What the exercise asks =
Check each line of the records below and collect those holding "mathscr".

╭─ Data to examine

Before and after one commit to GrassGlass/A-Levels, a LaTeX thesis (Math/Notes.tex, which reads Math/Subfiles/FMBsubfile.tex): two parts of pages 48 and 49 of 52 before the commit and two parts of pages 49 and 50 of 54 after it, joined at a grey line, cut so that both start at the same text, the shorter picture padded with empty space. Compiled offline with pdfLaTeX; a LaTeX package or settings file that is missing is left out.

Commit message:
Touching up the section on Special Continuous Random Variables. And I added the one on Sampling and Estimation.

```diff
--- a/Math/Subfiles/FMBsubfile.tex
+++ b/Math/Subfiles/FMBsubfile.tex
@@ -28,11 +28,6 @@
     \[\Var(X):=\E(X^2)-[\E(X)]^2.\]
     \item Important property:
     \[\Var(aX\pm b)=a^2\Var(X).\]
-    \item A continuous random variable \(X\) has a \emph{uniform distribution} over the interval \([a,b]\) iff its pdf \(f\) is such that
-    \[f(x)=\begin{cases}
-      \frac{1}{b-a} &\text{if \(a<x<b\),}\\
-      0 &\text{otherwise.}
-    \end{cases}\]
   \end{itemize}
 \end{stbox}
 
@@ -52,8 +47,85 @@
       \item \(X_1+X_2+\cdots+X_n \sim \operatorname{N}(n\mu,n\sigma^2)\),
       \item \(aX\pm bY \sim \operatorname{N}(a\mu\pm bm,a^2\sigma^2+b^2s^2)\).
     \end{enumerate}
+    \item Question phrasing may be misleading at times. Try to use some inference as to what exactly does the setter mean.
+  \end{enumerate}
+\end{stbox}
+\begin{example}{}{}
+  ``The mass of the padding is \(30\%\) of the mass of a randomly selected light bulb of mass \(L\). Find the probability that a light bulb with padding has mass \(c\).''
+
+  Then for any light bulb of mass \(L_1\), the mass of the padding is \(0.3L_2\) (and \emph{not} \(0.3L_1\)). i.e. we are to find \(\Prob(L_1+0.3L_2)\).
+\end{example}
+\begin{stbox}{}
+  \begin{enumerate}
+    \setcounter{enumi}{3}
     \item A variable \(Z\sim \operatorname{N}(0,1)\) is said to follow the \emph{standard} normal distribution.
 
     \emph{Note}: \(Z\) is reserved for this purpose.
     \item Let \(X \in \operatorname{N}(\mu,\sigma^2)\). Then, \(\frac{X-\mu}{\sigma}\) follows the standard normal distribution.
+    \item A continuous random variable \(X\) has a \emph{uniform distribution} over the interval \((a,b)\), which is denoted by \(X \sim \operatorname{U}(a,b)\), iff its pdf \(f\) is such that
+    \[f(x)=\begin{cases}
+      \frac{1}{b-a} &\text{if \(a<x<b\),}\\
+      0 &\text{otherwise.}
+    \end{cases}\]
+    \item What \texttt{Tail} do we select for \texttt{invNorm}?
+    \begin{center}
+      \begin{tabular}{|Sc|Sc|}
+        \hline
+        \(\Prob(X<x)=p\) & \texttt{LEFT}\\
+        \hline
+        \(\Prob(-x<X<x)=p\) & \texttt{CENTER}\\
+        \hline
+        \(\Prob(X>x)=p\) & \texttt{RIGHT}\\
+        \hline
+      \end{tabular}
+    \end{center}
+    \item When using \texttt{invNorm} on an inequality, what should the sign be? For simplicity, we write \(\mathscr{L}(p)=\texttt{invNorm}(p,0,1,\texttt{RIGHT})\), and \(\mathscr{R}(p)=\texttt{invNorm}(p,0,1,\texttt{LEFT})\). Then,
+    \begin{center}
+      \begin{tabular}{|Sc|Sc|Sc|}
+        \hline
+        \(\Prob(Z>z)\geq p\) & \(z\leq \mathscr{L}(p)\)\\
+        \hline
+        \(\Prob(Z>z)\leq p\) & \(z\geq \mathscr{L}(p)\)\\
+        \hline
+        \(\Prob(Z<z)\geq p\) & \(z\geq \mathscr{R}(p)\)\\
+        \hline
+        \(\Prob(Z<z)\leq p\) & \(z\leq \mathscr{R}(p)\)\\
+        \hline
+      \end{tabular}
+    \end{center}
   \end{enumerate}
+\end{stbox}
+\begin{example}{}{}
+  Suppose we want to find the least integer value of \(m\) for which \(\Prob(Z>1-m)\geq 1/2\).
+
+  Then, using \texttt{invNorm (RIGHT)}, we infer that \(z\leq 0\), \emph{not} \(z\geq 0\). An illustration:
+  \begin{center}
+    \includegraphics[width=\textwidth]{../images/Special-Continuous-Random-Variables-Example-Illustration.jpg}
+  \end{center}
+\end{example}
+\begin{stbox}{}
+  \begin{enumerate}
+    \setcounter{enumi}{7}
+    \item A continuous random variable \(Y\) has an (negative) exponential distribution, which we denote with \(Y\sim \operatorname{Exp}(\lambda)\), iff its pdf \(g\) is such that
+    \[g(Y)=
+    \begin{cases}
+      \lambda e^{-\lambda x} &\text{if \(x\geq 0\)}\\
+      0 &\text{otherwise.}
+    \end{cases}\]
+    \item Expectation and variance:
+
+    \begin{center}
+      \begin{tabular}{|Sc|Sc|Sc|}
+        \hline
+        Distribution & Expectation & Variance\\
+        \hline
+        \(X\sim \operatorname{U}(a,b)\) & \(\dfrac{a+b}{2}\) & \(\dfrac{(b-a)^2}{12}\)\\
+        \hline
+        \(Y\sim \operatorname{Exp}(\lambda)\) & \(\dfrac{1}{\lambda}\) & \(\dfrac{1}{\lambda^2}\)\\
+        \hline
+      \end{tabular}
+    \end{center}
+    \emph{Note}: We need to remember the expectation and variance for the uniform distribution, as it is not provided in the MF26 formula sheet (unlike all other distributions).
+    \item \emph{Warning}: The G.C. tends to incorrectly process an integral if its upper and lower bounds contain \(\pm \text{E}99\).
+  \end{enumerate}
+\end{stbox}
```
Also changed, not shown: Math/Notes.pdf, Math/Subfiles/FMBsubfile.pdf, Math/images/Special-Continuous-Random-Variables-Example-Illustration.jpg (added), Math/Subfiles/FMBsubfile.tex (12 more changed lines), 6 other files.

╰─

Solution for this task =
+    \item When using \texttt{invNorm} on an inequality, what should the sign be? For simplicity, we write \(\mathscr{L}(p)=\texttt{invNorm}(p,0,1,\texttt{RIGHT})\), and \(\mathscr{R}(p)=\texttt{invNorm}(p,0,1,\texttt{LEFT})\). Then,
+        \(\Prob(Z>z)\geq p\) & \(z\leq \mathscr{L}(p)\)\\
+        \(\Prob(Z>z)\leq p\) & \(z\geq \mathscr{L}(p)\)\\
+        \(\Prob(Z<z)\geq p\) & \(z\geq \mathscr{R}(p)\)\\
+        \(\Prob(Z<z)\leq p\) & \(z\leq \mathscr{R}(p)\)\\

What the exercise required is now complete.